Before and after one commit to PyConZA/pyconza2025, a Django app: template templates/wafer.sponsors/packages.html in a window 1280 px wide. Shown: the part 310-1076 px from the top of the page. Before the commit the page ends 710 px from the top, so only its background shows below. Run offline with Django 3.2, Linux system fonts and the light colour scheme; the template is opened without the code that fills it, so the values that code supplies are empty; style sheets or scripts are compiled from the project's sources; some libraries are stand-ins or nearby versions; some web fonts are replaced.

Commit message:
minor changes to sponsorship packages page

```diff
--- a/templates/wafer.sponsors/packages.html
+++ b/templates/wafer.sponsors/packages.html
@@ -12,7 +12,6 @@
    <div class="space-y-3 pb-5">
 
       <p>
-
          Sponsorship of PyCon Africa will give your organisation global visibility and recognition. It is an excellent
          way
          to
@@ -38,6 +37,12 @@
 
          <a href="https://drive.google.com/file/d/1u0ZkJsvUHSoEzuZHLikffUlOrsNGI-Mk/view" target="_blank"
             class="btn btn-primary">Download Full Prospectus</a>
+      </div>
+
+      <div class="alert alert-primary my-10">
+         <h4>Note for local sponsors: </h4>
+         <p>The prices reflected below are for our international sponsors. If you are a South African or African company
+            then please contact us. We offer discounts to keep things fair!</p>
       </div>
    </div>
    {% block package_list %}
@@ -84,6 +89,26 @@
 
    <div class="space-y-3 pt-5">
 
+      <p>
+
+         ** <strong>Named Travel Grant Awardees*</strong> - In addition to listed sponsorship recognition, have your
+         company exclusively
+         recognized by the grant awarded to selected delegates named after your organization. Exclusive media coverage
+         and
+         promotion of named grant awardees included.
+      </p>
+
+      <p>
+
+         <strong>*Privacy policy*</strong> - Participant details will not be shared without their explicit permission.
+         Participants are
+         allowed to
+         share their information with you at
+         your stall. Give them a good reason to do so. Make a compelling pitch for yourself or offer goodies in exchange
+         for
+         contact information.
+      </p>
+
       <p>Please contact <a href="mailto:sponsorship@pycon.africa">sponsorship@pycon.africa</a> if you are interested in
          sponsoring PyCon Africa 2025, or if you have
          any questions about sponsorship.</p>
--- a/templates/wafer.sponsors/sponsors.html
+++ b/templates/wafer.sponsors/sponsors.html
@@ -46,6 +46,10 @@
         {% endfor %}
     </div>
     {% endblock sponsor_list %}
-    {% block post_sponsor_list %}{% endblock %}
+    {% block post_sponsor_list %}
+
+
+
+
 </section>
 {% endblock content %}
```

----

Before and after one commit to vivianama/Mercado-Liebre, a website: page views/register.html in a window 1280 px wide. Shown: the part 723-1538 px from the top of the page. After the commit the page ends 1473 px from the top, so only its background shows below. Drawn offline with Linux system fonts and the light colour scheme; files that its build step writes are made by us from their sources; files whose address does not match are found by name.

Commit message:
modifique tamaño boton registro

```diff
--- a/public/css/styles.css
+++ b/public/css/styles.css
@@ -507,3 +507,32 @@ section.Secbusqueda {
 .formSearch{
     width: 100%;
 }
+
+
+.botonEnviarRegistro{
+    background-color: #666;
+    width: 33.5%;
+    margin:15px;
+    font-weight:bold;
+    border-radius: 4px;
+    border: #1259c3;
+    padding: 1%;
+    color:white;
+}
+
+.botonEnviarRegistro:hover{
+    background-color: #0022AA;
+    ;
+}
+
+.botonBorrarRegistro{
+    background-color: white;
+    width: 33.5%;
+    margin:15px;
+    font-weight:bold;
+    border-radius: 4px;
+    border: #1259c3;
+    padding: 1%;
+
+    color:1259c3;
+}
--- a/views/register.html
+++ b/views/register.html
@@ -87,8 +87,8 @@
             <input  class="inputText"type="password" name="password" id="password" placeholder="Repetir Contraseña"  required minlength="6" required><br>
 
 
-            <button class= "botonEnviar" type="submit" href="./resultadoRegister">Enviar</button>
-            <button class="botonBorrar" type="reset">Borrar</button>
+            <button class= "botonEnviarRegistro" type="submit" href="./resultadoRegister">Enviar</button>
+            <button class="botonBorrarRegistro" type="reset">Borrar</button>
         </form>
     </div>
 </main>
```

----

■ Task requirements ■
Lines of the material that contain the word "your" are to be gathered.

■ Solution to this exercise ■
          Sponsorship of PyCon Africa will give your organisation global visibility and recognition. It is an excellent
+         ** <strong>Named Travel Grant Awardees*</strong> - In addition to listed sponsorship recognition, have your
+         recognized by the grant awarded to selected delegates named after your organization. Exclusive media coverage
+         your stall. Give them a good reason to do so. Make a compelling pitch for yourself or offer goodies in exchange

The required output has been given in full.